** Opening Data section block **

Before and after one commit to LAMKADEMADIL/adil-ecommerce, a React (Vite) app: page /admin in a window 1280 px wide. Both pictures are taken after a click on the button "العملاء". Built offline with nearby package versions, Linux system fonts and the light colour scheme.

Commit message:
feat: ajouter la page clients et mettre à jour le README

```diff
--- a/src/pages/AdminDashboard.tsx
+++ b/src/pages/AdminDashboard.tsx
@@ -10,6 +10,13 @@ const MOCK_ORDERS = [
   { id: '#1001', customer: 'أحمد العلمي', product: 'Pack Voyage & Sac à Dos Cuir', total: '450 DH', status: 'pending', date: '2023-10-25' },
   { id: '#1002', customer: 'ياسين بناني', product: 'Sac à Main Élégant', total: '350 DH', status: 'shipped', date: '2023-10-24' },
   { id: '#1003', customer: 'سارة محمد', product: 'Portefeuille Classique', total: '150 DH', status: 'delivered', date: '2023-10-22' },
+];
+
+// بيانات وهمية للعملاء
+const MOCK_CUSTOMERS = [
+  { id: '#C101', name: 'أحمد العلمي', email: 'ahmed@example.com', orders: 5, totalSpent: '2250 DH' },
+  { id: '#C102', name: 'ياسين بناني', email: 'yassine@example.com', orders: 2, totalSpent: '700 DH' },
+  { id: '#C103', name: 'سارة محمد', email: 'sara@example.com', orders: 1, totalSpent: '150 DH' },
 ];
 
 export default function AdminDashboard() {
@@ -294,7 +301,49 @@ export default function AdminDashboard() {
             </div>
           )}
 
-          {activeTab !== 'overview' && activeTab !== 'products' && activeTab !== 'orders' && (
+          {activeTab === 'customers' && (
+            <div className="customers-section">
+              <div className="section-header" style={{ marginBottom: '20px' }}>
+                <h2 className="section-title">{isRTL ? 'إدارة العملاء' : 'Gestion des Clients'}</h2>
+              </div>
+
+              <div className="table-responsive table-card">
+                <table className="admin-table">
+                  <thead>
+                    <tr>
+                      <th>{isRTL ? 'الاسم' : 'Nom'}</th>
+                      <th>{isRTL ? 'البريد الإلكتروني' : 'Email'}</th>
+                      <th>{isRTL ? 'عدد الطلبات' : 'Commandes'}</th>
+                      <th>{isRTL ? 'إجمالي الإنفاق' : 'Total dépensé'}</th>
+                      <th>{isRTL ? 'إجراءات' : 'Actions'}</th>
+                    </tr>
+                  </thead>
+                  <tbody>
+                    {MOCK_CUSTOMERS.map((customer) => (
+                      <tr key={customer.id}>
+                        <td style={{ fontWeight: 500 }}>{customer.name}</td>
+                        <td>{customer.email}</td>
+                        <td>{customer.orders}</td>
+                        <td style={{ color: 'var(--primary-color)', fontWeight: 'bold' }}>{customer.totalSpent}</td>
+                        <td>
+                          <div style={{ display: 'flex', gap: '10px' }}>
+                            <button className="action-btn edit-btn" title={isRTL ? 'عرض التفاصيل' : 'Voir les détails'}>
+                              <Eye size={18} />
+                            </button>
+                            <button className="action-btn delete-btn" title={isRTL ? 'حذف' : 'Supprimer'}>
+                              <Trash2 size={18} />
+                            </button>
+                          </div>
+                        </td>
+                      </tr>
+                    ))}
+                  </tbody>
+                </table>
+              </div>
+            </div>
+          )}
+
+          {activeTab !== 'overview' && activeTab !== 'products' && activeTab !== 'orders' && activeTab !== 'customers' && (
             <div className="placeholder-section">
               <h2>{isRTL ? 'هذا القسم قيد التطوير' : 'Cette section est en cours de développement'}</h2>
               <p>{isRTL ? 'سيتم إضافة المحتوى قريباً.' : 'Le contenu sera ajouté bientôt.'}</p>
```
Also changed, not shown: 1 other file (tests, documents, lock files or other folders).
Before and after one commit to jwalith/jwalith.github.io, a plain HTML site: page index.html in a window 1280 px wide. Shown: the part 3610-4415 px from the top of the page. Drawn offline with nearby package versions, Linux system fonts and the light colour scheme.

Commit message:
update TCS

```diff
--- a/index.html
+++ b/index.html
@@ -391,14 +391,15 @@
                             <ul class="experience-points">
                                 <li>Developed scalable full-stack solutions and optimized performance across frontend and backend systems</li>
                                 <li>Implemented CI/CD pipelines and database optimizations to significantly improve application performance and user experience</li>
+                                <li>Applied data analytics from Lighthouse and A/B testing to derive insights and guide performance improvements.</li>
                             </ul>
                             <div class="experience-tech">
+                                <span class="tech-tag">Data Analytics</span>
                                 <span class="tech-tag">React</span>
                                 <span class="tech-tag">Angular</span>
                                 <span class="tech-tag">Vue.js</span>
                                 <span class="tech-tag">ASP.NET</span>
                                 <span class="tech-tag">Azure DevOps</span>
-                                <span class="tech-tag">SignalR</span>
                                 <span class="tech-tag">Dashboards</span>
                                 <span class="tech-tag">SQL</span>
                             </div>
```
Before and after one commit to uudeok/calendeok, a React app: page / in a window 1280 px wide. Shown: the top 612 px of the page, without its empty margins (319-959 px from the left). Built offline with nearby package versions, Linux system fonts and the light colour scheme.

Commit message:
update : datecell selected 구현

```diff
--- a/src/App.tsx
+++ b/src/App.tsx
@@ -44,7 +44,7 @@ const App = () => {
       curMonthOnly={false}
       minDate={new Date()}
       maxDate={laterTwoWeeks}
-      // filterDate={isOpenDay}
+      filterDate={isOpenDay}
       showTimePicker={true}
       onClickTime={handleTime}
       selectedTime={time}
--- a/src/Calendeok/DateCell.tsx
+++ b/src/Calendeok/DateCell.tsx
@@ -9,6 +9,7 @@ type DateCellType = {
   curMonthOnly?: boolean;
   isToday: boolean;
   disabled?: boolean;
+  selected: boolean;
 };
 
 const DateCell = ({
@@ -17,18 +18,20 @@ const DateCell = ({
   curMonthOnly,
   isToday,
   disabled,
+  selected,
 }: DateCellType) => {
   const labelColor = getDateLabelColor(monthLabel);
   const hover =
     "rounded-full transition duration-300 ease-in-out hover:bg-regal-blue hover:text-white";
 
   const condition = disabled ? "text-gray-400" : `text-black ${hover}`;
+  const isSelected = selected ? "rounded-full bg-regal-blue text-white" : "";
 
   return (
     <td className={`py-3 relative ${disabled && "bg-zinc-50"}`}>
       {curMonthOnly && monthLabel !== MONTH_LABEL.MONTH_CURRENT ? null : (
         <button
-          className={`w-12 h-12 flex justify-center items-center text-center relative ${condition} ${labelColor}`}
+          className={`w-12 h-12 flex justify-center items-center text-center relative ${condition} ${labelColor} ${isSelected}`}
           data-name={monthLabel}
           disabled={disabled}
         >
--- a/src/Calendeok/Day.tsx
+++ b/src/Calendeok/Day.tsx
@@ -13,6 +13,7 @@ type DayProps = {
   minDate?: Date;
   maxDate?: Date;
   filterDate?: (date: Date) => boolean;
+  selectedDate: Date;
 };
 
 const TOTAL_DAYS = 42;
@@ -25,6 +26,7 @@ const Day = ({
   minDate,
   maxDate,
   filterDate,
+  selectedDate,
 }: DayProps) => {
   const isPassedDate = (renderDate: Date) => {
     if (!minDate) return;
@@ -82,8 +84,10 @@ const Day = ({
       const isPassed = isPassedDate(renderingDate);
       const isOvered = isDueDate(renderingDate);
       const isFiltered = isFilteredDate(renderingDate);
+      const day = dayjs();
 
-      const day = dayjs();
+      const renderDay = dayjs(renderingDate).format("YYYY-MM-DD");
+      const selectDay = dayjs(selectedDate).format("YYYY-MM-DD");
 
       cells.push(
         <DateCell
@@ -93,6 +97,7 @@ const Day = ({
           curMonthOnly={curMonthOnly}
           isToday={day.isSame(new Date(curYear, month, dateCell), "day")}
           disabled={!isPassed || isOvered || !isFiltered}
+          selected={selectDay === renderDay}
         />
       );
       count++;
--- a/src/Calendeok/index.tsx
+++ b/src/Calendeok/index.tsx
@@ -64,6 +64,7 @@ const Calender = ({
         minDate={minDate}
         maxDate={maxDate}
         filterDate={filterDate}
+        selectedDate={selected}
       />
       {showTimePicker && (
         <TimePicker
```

** Closing Data section block **

Check every line of the records, and copy the ones that hold the word "className".

Answer for the task -
+            <div className="customers-section">
+              <div className="section-header" style={{ marginBottom: '20px' }}>
+                <h2 className="section-title">{isRTL ? 'إدارة العملاء' : 'Gestion des Clients'}</h2>
+              <div className="table-responsive table-card">
+                <table className="admin-table">
+                            <button className="action-btn edit-btn" title={isRTL ? 'عرض التفاصيل' : 'Voir les détails'}>
+                            <button className="action-btn delete-btn" title={isRTL ? 'حذف' : 'Supprimer'}>
             <div className="placeholder-section">
     <td className={`py-3 relative ${disabled && "bg-zinc-50"}`}>
-          className={`w-12 h-12 flex justify-center items-center text-center relative ${condition} ${labelColor}`}
+          className={`w-12 h-12 flex justify-center items-center text-center relative ${condition} ${labelColor} ${isSelected}`}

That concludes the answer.